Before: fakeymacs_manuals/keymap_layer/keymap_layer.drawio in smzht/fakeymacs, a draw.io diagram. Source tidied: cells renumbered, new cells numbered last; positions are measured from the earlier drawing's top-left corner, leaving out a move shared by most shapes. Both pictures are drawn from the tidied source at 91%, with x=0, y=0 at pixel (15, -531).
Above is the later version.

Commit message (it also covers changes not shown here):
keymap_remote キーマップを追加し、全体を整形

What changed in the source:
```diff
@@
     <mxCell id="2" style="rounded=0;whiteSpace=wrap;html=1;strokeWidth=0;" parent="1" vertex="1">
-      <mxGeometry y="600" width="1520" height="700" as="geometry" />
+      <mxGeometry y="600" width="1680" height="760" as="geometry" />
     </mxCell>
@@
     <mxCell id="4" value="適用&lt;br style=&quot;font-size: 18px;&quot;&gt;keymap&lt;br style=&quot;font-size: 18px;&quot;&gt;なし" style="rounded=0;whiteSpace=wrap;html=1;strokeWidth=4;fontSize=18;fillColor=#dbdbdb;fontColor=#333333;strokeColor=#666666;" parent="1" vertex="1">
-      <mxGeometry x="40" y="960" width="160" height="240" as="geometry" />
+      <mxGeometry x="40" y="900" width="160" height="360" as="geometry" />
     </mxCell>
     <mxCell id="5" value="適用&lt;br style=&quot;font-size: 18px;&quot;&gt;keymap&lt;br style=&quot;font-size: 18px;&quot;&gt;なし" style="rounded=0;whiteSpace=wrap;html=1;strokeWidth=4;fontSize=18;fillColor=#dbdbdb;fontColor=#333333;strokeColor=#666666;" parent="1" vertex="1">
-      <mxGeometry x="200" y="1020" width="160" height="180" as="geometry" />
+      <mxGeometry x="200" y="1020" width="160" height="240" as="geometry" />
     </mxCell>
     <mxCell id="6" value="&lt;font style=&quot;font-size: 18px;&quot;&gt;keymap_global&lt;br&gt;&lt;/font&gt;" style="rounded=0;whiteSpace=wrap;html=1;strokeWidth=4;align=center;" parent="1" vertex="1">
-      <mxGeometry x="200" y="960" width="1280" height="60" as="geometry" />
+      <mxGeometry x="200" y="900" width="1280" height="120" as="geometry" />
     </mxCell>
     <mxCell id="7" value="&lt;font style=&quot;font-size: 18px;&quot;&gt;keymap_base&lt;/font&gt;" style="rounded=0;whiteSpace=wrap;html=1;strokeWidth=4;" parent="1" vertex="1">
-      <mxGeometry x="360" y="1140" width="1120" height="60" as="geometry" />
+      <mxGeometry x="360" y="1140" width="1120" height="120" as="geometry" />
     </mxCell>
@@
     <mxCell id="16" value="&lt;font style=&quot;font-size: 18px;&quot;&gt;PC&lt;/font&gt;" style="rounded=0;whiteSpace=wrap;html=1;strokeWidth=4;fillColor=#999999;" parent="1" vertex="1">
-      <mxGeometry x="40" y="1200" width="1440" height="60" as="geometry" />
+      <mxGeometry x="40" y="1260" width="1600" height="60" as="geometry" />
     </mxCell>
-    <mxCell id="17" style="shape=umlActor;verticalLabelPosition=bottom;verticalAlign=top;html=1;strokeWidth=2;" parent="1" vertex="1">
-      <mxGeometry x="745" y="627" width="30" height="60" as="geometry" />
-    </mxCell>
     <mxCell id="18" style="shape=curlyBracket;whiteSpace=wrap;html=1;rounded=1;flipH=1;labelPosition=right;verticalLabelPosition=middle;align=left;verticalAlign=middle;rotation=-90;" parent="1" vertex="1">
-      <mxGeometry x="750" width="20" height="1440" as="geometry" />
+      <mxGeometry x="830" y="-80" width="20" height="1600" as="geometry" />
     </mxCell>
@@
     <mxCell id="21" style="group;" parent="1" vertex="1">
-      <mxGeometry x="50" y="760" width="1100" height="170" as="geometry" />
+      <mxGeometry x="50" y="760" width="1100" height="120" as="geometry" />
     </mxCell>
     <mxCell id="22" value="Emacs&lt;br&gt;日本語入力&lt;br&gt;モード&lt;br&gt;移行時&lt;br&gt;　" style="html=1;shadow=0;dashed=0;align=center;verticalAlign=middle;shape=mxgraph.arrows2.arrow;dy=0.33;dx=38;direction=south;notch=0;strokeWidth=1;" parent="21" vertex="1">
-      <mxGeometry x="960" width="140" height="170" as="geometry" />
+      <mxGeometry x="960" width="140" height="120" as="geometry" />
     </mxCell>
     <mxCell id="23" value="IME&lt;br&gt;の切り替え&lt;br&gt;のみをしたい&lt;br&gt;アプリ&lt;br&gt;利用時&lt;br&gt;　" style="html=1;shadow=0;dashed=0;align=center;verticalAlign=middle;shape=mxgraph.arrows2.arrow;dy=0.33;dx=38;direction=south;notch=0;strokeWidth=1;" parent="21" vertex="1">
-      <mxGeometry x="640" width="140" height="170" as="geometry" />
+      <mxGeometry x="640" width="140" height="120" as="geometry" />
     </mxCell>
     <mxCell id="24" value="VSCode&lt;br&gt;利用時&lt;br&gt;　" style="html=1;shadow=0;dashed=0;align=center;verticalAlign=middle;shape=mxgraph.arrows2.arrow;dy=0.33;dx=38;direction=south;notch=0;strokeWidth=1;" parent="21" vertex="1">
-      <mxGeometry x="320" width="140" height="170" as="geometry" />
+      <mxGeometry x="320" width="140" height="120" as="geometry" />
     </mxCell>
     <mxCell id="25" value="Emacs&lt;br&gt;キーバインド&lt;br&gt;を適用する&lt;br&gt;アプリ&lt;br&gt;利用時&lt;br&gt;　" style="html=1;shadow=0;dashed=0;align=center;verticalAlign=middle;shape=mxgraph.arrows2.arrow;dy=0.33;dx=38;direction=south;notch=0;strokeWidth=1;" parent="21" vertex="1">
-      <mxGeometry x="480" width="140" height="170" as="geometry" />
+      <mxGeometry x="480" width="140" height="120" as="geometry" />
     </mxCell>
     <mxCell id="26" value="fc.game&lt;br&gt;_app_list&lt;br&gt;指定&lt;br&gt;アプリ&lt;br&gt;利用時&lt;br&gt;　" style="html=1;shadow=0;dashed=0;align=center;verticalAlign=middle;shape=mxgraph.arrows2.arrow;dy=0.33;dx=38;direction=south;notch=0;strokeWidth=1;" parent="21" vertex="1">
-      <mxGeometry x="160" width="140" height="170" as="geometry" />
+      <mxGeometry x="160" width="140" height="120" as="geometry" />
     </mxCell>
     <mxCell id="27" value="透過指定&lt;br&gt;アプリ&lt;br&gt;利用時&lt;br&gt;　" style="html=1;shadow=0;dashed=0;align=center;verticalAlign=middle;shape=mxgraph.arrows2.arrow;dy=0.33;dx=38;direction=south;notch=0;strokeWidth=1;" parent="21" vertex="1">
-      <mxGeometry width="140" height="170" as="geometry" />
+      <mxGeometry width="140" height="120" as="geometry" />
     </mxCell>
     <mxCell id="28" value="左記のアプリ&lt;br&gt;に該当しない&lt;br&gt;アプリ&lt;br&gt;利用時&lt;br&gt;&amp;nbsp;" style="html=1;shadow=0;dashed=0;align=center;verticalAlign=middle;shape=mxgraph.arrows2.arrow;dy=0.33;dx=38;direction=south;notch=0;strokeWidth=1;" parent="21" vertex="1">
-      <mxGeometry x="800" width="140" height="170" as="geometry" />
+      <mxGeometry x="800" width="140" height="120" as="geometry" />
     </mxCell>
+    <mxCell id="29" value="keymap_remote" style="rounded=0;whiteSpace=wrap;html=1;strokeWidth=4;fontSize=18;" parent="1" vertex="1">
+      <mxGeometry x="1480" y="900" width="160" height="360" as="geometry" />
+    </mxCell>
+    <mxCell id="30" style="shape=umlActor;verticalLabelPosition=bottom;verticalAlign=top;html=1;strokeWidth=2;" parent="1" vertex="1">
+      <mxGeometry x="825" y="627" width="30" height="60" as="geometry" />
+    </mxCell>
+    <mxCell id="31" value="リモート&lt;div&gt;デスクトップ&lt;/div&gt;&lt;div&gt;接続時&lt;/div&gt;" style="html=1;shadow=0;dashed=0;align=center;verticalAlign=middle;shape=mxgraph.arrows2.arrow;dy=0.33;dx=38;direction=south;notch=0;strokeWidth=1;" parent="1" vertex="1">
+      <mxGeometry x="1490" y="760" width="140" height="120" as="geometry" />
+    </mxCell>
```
□ □ □ □ □
# [Task objective]
Reading through the material above, work out how many lines include "verticalLabelPosition", then state that number alone.

# [Answer space]
3